First World War memorial by Sir Edwin Landseer Lutyens, 1922, with later inscriptions.
Reasons for Designation
Rochdale Cenotaph, situated in Memorial Gardens, is listed at Grade I for the following principal reasons:
* Historic interest: as an eloquent witness to the tragic impacts of world events on this community, and the sacrifices it made in the conflicts of the C20;
* Architect: by the nationally renowned architect Sir Edwin Landseer Lutyens (1869-1944), who designed 58 memorials at home and abroad including the Cenotaph in Whitehall;
* Design quality: an elegant complex of a monumental cenotaph - one of Lutyens' most ambitious - with stone flags and the Stone of Remembrance;
* Group value: with the adjacent Town Hall (Grade I-listed), Post Office, and lamp posts (Grade II-listed).
The great wave of memorial building after the First World War resulted in thousands of commemorative monuments being raised both at home and on the battlefield. Lutyens was the most outstanding designer to work in this field. This is one of eight cenotaphs in England designed by Lutyens. The earliest to be erected was at Southampton in 1920; the latest at Norwich, in 1927.
A public meeting in Rochdale on 10 February 1919 decided that there should be a physical memorial to commemorate the war as well as a fund to provide for the dependents of servicemen who had been killed or disabled. Lutyens was duly appointed as architect and prepared an unusual scheme for a war memorial bridge across the River Roch (which was then open but is now culverted) in front of the Town Hall. The centrepiece would be a Stone of Remembrance with a statue of a recumbent soldier on a bier on either side. However Alderman William Cunliffe (a former mayor of Rochdale) purchased Manor House, a C18 building, on the opposite side of the river from the Town Hall, which he then donated for the construction of a suitable memorial. This had a particular resonance because Manor House had been used as a recruiting station during the War.

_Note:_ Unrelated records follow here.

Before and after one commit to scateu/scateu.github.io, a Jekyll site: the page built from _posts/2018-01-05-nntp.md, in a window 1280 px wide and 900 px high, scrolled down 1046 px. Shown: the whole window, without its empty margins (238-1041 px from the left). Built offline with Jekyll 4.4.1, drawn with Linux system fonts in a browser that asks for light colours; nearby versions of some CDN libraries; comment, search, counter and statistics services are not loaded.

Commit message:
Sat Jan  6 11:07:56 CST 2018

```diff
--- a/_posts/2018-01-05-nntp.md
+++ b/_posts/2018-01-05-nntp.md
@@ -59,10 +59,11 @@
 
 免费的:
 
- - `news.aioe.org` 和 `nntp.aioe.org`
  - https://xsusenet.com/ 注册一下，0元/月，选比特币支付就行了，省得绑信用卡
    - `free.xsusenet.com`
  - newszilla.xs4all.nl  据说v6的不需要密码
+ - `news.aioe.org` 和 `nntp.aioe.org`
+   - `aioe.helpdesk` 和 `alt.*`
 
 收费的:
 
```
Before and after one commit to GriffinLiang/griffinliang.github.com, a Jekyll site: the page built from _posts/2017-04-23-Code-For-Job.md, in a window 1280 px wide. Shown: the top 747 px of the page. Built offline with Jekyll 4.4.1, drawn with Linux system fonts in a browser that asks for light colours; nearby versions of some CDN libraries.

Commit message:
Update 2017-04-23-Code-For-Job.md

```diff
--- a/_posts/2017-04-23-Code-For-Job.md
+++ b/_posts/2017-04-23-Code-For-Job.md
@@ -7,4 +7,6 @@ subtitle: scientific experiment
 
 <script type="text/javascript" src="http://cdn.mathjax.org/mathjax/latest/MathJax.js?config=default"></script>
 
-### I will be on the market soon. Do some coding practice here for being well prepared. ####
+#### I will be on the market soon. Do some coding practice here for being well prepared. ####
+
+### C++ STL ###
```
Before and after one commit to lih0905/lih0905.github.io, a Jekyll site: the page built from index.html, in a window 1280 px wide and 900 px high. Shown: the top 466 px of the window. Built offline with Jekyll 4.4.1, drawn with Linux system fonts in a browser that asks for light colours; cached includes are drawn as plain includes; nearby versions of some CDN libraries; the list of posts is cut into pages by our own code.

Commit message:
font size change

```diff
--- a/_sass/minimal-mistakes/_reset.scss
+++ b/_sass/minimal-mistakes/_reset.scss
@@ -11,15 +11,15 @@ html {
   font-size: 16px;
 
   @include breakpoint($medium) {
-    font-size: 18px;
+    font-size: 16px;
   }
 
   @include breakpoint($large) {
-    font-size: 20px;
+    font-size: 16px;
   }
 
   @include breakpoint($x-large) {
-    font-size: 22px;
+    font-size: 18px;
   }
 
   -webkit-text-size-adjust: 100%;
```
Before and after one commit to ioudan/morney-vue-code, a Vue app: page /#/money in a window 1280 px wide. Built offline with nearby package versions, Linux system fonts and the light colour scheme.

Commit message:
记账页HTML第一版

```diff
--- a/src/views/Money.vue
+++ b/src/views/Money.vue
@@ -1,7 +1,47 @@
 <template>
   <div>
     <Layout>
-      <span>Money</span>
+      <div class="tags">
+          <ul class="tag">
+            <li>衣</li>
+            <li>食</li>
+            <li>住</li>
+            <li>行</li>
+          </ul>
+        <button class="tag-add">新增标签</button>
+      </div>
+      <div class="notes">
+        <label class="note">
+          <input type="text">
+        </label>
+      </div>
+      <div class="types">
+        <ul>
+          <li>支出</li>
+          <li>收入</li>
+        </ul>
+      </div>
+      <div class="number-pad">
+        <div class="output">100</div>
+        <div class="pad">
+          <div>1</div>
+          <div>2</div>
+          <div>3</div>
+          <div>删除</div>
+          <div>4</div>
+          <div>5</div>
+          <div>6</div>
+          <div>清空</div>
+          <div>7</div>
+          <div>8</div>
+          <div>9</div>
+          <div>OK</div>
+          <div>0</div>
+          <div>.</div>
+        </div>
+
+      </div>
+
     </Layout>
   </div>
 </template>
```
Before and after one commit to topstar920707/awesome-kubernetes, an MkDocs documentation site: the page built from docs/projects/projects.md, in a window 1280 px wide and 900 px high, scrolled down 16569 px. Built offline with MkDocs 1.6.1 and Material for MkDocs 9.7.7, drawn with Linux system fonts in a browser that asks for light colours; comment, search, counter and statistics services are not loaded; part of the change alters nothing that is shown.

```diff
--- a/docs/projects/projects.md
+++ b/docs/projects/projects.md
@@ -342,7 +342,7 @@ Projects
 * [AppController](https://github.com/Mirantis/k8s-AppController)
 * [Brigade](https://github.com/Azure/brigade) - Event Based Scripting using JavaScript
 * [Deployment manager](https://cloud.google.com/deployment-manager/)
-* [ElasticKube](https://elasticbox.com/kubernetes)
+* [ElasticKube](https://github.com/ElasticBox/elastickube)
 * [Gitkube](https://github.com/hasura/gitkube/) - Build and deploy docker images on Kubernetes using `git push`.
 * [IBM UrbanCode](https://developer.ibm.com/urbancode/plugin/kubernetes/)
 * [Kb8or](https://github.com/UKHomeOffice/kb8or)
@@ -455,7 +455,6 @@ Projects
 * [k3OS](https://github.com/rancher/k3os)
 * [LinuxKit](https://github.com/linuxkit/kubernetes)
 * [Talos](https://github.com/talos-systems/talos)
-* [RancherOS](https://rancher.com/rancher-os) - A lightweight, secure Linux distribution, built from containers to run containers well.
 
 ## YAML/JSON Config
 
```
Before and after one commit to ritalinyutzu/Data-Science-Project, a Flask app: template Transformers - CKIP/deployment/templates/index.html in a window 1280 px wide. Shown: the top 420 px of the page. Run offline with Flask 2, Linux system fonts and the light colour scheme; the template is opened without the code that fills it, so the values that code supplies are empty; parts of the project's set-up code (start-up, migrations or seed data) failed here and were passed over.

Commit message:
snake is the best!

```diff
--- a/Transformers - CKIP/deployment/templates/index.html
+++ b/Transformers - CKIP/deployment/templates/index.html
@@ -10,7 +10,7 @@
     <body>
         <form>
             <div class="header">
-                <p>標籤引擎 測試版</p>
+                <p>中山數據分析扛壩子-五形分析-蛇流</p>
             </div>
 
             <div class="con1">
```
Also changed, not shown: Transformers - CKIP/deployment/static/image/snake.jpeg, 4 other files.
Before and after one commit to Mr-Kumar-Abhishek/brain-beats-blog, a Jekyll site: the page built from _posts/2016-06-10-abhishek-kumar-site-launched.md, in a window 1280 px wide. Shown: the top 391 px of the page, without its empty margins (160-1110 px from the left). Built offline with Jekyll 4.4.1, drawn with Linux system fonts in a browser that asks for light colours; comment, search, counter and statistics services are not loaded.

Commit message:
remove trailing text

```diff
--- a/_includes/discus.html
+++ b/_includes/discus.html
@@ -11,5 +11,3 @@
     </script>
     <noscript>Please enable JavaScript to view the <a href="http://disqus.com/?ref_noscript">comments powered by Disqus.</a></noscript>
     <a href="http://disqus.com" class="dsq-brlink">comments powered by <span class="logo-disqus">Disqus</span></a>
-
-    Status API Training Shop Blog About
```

Lutyens prepared a new design for a cenotaph and Stone of Remembrance (which he had originally designed for the Imperial, now Commonwealth, War Graves Commission). Manor House was demolished, and the memorial was built by Hobson Ltd of Nottingham at a cost of £12,611, out of a total fund collected of £29,443 10s. It was unveiled by the Earl of Derby on 26 November 1922 and dedicated by the Archdeacon of Rochdale.
Inscriptions commemorating the fallen of the Second World War were added at a later date.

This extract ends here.